Karen Martini’s new cookbook is simply called Cook. And with 1000 recipes, it’s doing some heavy lifting in trying to get people to do it.

At 912 pages, its size is reminiscent of Stephanie Alexander’s hulking 1996 tome The Cook’s Companion, which many refer to as the kitchen bible.

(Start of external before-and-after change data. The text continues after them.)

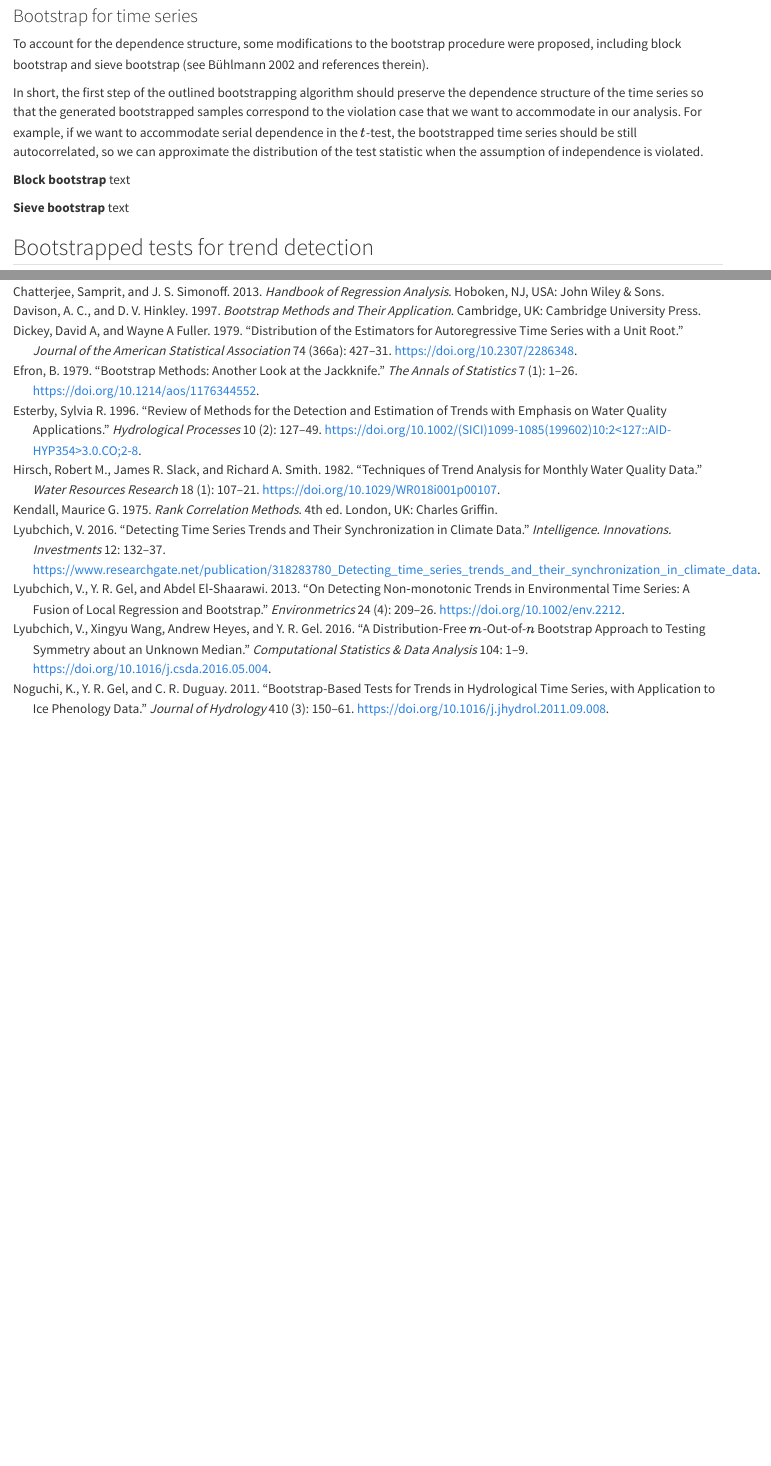
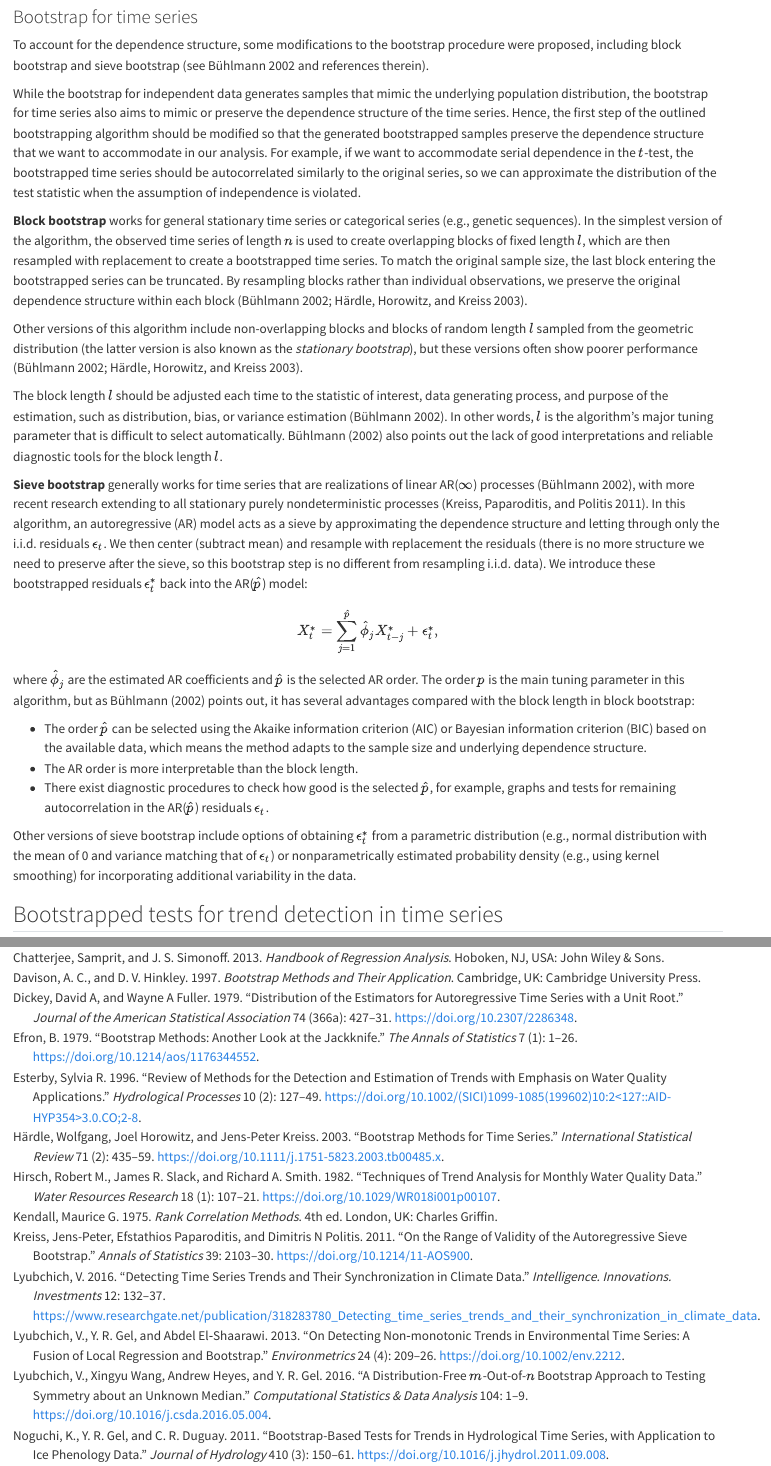
Before and after one commit to vlyubchich/tsar, a Quarto document (l07_trendtest.qmd): the page in a window 1100 px wide, from 5180 px down before the commit and from 5120 px down after it, so that both start at the same text, and a second part further down, joined at a grey line. Rendered offline with R 4.5, knitr and Pandoc in place of Quarto, with nearby package versions; some code elsewhere in the file could not run offline.

Commit message:
text about TS boot

```diff
--- a/l07_trendtest.qmd
+++ b/l07_trendtest.qmd
@@ -237,20 +235,39 @@ We cannot apply the outlined bootstrapping directly to time series or spatial da
 
 To account for the dependence structure, some modifications to the bootstrap procedure were proposed, including block bootstrap and sieve bootstrap [see @Buhlmann:2002 and references therein].
 
-In short, the first step of the outlined bootstrapping algorithm should preserve the dependence structure of the time series so that the generated bootstrapped samples correspond to the violation case that we want to accommodate in our analysis.
-For example, if we want to accommodate serial dependence in the $t$-test, the bootstrapped time series should be still autocorrelated, so we can approximate the distribution of the test statistic when the assumption of independence is violated.
+While the bootstrap for independent data generates samples that mimic the underlying population distribution, the bootstrap for time series also aims to mimic or preserve the dependence structure of the time series.
+Hence, the first step of the outlined bootstrapping algorithm should be modified so that the generated bootstrapped samples preserve the dependence structure that we want to accommodate in our analysis.
+For example, if we want to accommodate serial dependence in the $t$-test, the bootstrapped time series should be autocorrelated similarly to the original series, so we can approximate the distribution of the test statistic when the assumption of independence is violated.
 
-**Block bootstrap** text
+**Block bootstrap** works for general stationary time series or categorical series (e.g., genetic sequences).
+In the simplest version of the algorithm, the observed time series of length $n$ is used to create overlapping blocks of fixed length $l$, which are then resampled with replacement to create a bootstrapped time series.
+To match the original sample size, the last block entering the bootstrapped series can be truncated.
+By resampling blocks rather than individual observations, we preserve the original dependence structure within each block [@Buhlmann:2002;@Hardle:etal:2003].
+
+Other versions of this algorithm include non-overlapping blocks and blocks of random length $l$ sampled from the geometric distribution (the latter version is also known as the *stationary bootstrap*), but these versions often show poorer performance [@Buhlmann:2002;@Hardle:etal:2003].
+
+The block length $l$ should be adjusted each time to the statistic of interest, data generating process, and purpose of the estimation, such as distribution, bias, or variance estimation [@Buhlmann:2002].
+In other words, $l$ is the algorithm's major tuning parameter that is difficult to select automatically.
+@Buhlmann:2002 also points out the lack of good interpretations and reliable diagnostic tools for the block length $l$.
+
+**Sieve bootstrap** generally works for time series that are realizations of linear AR($\infty$) processes [@Buhlmann:2002], with more recent research extending to all stationary purely nondeterministic processes [@Kreiss:etal:2011].
+In this algorithm, an autoregressive (AR) model acts as a sieve by approximating the dependence structure and letting through only the i.i.d. residuals $\epsilon_t$.
+We then center (subtract mean) and resample with replacement the residuals (there is no more structure we need to preserve after the sieve, so this bootstrap step is no different from resampling i.i.d. data).
+We introduce these bootstrapped residuals $\epsilon^*_t$ back into the AR($\hat{p}$) model:
+$$
+X_t^* = \sum_{j=1}^{\hat{p}} \hat{\phi}_j X^*_{t-j} + \epsilon^*_t,
+$$
+where $\hat{\phi}_j$ are the estimated AR coefficients and $\hat{p}$ is the selected AR order.
+The order $p$ is the main tuning parameter in this algorithm, but as @Buhlmann:2002 points out, it has several advantages compared with the block length in block bootstrap:
+
+* The order $\hat{p}$ can be selected using the Akaike information criterion (AIC) or Bayesian information criterion (BIC) based on the available data, which means the method adapts to the sample size and underlying dependence structure.
+* The AR order is more interpretable than the block length.
+* There exist diagnostic procedures to check how good is the selected $\hat{p}$, for example, graphs and tests for remaining autocorrelation in the AR($\hat{p}$) residuals $\epsilon_t$.
+
+Other versions of sieve bootstrap include options of obtaining $\epsilon^*_t$ from a parametric distribution (e.g., normal distribution with the mean of 0 and variance matching that of $\epsilon_t$) or nonparametrically estimated probability density (e.g., using kernel smoothing) for incorporating additional variability in the data.
 
 
-**Sieve bootstrap** text
-
-
-
-
-
-
-## Bootstrapped tests for trend detection
+## Bootstrapped tests for trend detection in time series
 
 ### Bootstrapped $t$-test and Mann--Kendall test
 
```
Also changed, not shown: l03_smoothing.qmd (+2 -2 lines), references.bib (+21 -0 lines), s3_trendARMA.R (+3 -2 lines), README.md, l07_trendtest.qmd (4 more changed lines).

In fact, the culinary legend is quoted in the preface to Martini’s Cook. “All serious cooks will thank Karen Martini for this excellent and ambitious book,” says Alexander. “She acknowledges the ‘undeniable kinship’ between The Cook’s Companion and Cook, and I take this as a compliment from a talented colleague representing the generation after my own.”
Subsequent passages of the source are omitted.